The reputation of philanthropy since 1750: Britain and beyond, Hugh Cunningham, Manchester University Press, June 16, 2020, 232 pp.
With the recent release of Proof Strategies CanTrust Index suggesting only 50% of Canadians trust charities, it might be a timely moment to dip into Hugh Cunningham’s The reputation of philanthropy since 1750: Britain and beyond, published in June.
To be precise, charities and philanthropy are not the same thing. Charities are the recipients of the philanthropic gesture and have a whole host of other means to cause distrust among citizens. But philanthropy, having experienced a sort of beautification at the beginning of the 21st century is currently suffering a bit of a backlash, much like hedge fund managers did in the late 20th century captured in joyful send up at the hands of Tom Wolfe in Bonfire of the Vanities.
And Hugh Cunningham, Emeritus Professor of Social History at the University of Kent, might just be the man for the job. He has spent his career in the study of childhood, philanthropy and charity
Professor Cunningham is certainly not in want of fodder. Twentieth century philanthropy—much like the industrial revolution—was not without its distractors alongside the huge accumulation of wealth.
From the oil-soaked Rockefeller fortune generated by “Standard Oil, infamous for its monopolistic practices” to the opioid-peddling, museum-naming Sackler Family, the history of philanthropy from the turn of the twentieth century is, Cunningham reports, at least in part a history of the growth of the philanthropic foundations.
“And the biggest foundations were in the United States.”
It wasn’t without a fight.
The establishment of the Rockefeller Foundation, which required an Act of Congress, occurred amid a storm of controversy. One line of argument against creating foundations was taken up by then former US president Theodore Roosevelt who said,
‘no amount of charities in spending such fortunes can compensate in any way for the misconduct in acquiring them’.
Equally challenging, writes Cunningham in The reputation of philanthropy, was the argument that the foundation existing in perpetuity, and unaccountable except to handpicked trustees ‘must be repugnant to the whole idea of a democratic society’ and ‘a menace to the welfare of society’.
US president Theodore Roosevelt served from 1901 to 1909.
“From 1909 to 1913 Rockefeller tried but failed to win the requisite support in Congress,” writes Cunningham. “It was eventually the New York state legislature that approved the setting up of the Foundation.’
So, here we are today.
Thousands of philanthropic foundations sit on growing piles of tax-credited money to whose use, thus far, has primarily been in the cause of the philanthropists themselves.

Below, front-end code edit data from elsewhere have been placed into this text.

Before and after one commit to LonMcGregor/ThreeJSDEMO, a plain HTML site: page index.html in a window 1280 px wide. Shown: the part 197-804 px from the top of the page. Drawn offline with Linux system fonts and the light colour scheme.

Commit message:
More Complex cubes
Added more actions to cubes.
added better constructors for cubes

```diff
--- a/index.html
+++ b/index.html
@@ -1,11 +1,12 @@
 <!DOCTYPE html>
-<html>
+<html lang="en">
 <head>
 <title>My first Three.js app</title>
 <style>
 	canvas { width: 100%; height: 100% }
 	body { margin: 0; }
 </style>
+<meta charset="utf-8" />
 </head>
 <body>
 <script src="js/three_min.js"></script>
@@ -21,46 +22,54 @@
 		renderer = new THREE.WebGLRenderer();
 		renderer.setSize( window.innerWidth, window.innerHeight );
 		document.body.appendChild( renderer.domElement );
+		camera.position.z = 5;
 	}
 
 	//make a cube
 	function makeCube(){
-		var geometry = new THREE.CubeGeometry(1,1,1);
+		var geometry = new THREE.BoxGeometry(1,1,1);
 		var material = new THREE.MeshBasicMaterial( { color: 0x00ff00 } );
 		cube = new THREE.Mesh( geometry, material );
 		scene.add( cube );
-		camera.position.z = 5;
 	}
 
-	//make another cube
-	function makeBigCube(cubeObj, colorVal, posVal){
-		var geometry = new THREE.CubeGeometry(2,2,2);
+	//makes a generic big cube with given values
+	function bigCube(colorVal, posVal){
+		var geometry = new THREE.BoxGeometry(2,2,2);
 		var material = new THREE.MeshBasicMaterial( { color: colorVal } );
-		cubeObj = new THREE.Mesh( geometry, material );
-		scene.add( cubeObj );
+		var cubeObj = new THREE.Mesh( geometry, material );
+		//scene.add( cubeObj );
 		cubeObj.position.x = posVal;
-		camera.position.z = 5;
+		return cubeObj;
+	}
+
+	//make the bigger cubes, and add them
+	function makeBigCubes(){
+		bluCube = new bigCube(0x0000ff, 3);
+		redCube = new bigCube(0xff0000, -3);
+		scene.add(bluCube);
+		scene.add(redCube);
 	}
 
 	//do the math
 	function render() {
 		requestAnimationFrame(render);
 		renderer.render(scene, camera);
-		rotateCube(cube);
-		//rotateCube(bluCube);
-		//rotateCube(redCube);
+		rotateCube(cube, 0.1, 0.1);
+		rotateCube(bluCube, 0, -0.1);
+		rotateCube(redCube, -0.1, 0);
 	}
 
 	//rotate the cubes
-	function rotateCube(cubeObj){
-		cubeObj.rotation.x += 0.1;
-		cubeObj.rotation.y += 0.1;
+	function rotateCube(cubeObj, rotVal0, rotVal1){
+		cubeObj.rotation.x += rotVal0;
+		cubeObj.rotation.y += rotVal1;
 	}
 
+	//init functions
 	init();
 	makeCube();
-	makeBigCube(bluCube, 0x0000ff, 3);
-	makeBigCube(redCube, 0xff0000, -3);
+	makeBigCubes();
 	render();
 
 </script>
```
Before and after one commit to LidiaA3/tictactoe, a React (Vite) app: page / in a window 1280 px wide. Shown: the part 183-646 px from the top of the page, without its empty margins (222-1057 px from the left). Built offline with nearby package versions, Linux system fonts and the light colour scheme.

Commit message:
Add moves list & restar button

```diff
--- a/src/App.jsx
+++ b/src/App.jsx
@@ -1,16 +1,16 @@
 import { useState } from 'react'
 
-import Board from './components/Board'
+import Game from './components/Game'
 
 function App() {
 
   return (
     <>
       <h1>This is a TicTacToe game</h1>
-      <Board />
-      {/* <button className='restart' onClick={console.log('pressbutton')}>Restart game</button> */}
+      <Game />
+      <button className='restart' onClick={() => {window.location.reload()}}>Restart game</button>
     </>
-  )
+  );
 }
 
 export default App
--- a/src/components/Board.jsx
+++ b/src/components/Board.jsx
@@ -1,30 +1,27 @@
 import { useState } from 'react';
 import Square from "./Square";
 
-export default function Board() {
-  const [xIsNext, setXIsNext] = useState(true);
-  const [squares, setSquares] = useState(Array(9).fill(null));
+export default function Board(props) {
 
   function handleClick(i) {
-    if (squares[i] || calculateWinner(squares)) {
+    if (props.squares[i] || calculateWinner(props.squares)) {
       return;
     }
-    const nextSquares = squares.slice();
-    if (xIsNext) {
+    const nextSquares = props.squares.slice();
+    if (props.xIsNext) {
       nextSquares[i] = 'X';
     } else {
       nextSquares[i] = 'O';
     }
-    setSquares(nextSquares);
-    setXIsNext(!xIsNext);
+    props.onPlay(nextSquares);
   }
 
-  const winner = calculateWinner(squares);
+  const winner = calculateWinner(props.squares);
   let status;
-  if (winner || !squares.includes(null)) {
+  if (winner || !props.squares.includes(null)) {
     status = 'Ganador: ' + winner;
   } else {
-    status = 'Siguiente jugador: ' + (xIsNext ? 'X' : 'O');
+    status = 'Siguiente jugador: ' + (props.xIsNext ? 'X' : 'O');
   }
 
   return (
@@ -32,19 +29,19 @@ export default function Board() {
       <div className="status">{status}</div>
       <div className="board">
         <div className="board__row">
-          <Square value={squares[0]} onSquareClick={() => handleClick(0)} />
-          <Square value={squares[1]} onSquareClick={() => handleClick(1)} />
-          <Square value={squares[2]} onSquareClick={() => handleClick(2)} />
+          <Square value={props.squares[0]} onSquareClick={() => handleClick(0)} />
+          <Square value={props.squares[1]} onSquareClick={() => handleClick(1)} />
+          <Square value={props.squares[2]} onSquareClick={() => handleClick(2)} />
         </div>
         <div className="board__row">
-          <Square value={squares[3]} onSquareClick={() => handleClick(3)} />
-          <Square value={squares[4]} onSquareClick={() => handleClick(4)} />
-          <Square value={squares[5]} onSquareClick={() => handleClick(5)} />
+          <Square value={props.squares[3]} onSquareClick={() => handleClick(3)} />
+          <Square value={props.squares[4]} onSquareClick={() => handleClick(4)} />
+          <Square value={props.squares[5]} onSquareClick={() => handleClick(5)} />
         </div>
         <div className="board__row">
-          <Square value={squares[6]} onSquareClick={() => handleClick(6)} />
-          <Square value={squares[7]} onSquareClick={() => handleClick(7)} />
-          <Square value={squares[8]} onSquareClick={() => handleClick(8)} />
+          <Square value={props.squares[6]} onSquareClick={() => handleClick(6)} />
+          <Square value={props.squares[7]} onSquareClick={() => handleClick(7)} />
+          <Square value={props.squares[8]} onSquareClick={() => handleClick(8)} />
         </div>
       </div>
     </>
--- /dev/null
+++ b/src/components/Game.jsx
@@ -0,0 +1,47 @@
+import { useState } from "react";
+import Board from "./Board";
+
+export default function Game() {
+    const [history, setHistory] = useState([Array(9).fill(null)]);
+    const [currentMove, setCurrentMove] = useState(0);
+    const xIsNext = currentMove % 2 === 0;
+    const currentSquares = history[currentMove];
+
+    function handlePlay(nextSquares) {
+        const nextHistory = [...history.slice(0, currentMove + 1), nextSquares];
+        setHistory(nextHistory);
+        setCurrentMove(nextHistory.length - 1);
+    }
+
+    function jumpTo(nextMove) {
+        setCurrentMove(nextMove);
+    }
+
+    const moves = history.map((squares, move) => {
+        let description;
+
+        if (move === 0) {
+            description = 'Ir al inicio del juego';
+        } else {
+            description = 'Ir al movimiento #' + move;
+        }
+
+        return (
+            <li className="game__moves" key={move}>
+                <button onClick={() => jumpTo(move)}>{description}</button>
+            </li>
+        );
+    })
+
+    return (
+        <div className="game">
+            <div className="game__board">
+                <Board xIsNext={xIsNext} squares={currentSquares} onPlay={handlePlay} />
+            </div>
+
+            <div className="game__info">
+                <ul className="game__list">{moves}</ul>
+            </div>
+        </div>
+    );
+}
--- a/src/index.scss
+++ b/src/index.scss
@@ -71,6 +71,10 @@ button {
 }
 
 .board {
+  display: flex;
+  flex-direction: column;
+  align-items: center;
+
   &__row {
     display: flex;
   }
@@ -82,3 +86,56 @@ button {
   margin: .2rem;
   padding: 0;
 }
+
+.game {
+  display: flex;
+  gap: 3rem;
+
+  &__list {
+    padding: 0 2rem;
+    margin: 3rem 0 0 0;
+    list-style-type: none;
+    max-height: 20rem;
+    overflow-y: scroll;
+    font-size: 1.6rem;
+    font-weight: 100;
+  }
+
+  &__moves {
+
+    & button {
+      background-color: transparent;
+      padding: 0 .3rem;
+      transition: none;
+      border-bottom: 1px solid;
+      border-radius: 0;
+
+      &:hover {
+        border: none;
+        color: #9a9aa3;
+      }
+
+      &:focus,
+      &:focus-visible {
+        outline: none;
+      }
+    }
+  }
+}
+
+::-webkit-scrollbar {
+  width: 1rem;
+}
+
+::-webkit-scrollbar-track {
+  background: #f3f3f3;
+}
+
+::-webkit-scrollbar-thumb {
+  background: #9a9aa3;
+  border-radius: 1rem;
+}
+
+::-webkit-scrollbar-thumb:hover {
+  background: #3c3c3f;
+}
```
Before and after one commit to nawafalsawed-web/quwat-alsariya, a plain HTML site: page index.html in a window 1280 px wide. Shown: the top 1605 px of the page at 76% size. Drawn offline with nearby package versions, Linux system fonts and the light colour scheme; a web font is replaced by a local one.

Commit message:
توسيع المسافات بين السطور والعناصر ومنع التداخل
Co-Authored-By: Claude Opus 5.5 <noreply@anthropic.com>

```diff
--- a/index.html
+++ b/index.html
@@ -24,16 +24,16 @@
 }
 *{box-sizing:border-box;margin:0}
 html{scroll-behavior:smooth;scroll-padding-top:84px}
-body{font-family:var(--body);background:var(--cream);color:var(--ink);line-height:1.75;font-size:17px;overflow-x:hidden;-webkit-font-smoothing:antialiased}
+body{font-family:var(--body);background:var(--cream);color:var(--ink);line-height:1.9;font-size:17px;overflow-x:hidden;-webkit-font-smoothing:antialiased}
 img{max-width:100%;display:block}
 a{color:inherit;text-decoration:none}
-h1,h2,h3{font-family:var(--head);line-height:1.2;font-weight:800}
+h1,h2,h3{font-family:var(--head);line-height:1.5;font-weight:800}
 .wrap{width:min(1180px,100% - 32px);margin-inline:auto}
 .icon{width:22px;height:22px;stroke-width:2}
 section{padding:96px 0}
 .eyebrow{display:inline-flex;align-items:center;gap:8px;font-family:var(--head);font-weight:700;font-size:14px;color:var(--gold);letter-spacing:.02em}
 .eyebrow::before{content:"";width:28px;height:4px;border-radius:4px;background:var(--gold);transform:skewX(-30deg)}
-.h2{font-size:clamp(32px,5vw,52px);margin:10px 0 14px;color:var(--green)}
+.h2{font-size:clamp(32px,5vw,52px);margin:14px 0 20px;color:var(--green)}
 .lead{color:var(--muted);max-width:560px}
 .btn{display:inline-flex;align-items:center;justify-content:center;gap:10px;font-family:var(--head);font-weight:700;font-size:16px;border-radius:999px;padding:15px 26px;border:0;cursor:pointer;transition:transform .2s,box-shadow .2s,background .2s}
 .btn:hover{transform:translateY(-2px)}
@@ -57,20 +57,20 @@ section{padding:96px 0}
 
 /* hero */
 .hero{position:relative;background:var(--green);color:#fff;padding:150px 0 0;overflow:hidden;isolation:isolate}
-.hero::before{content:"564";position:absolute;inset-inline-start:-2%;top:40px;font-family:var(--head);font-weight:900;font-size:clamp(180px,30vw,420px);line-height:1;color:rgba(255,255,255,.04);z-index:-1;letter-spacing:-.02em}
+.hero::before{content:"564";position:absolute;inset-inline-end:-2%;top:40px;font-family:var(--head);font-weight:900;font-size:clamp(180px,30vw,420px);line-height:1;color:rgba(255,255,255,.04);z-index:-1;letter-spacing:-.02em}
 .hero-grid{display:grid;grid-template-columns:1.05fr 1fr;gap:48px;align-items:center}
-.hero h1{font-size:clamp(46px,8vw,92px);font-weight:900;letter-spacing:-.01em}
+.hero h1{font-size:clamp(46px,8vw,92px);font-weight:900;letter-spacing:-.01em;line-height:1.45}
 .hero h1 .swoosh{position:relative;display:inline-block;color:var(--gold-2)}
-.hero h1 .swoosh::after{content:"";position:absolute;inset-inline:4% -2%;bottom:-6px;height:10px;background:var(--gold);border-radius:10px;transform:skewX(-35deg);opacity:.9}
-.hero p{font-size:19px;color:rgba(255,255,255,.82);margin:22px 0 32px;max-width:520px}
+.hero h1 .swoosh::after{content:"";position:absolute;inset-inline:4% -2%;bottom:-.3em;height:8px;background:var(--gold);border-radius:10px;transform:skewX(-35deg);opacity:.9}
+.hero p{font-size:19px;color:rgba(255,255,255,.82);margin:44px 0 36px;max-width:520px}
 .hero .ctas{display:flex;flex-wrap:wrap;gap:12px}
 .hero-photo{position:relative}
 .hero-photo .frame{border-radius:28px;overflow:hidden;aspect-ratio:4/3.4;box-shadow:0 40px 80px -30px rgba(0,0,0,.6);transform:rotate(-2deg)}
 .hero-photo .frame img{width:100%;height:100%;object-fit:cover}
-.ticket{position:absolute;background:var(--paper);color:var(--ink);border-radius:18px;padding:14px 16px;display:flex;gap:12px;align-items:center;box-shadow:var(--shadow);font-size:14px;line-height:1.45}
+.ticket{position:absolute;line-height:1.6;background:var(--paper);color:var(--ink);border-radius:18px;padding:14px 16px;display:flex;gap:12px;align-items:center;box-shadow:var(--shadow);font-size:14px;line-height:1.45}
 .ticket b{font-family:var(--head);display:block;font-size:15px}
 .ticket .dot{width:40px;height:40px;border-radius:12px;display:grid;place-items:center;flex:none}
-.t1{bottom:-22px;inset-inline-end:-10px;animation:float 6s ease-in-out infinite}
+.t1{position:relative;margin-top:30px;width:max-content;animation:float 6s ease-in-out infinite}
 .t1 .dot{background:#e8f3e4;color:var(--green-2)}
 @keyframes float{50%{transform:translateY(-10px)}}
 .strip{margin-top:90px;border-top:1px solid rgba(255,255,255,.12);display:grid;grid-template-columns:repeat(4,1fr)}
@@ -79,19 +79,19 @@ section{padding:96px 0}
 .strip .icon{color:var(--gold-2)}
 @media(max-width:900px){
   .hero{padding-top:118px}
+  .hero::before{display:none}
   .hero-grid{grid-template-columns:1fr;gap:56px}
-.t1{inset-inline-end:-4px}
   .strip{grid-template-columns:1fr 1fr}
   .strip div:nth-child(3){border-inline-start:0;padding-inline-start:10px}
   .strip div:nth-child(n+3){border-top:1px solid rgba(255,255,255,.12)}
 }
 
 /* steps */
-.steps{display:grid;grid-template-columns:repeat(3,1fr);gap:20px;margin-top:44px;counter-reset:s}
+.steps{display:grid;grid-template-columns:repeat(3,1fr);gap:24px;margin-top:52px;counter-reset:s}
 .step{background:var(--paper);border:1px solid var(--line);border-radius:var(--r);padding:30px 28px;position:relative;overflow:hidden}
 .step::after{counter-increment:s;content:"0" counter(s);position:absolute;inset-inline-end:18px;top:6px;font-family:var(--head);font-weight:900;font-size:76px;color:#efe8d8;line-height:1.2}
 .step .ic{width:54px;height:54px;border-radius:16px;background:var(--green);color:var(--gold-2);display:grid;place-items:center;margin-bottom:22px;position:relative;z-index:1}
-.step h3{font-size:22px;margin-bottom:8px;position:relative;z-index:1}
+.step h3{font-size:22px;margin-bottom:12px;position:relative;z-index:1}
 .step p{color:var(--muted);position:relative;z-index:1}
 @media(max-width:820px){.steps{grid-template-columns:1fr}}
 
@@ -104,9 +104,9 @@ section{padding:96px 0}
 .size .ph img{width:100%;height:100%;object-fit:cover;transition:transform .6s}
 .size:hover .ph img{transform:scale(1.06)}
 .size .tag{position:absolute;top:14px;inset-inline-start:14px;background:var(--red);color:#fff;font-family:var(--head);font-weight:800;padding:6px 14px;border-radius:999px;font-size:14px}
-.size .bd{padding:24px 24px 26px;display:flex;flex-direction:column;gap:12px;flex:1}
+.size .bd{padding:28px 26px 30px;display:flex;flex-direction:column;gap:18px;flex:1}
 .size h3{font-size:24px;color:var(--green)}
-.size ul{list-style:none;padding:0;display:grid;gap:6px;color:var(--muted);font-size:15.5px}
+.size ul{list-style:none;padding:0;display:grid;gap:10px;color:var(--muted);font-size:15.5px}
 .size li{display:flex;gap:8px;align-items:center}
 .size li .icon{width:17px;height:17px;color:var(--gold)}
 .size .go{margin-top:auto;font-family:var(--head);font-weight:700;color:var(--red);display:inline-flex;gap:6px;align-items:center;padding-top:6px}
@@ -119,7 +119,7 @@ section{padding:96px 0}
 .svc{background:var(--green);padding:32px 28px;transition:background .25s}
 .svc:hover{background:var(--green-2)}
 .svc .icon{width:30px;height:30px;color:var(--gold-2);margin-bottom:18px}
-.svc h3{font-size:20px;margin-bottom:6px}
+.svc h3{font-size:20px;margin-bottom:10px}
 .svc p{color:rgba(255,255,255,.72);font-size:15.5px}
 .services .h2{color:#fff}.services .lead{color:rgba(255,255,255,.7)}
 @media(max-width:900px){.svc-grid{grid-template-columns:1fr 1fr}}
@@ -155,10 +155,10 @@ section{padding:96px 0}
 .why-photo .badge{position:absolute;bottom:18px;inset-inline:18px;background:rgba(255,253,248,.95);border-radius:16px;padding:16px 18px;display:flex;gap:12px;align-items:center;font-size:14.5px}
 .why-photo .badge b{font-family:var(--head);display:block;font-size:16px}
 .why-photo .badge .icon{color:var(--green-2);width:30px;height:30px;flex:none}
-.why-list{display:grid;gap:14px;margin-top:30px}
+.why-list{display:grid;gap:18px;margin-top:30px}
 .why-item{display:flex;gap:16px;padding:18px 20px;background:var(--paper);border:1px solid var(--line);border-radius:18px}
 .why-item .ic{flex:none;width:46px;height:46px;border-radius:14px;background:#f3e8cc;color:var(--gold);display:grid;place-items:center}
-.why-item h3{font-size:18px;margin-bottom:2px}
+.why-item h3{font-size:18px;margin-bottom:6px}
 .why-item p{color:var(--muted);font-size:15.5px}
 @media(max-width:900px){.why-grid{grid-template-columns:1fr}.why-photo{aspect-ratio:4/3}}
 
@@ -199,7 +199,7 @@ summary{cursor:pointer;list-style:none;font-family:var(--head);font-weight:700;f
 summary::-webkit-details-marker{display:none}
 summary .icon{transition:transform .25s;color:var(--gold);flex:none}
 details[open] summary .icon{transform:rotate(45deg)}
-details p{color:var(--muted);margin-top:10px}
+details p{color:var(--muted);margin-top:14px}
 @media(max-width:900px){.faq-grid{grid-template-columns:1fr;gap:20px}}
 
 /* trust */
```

The most fundamental shift in philanthropy came with the growth of large personal fortunes after the American Civil War. Up until that point, institutions supporting the anti-slavery movement to university funding were imported from Europe, says Cunningham.
“‘Suddenly, philanthropy was reinterpreted as big gifts, eclipsing the historically embedded significance of collective giving and voluntarism.’
Philanthropy ‘was recast as an American invention.’”
The turn of the 21st century brought another burst of large personal fortunes,
“… wealth that accumulated in private hands enabled Americans to do philanthropy on a scale that other countries could not match. Only in the twenty-first century did critics begin to question the role of the escalating number of foundations and of other vehicles for philanthropy.”
Today, the make-over of philanthropy is complete. The inherent goodness its practitioners bestowed on themselves is accepted by all but a few.
The largest private foundations across the globe, ‘existing in perpetuity, and unaccountable except to handpicked trustees’ hold assets larger than the GDP of many countries. The MasterCard Foundation, registered in Canada, has assets of 23.7 billion, more than the GDP of 85 countries in the world.
In the history Professor Cunningham so carefully and delightfully recreates for us, it becomes ever more clear that, as philanthropy has cloaked itself in inherent goodness and charities have done the same, they not only disconnect themselves from the most pressing problems of our time, they actively contribute to those problems.
Gail Picco is the editor in chief of The Charity Report.
Other reviews by Gail Picco
Rachel Maddow: On the biggest stories of the day May 8, 2020
Feeling that you belong (or not) March 6, 2020
One of the best books ever written in the English language February 22, 2020
How far up the river do you really want to go? January 28, 2020
On the Block for 2020: The Truth January 14, 2020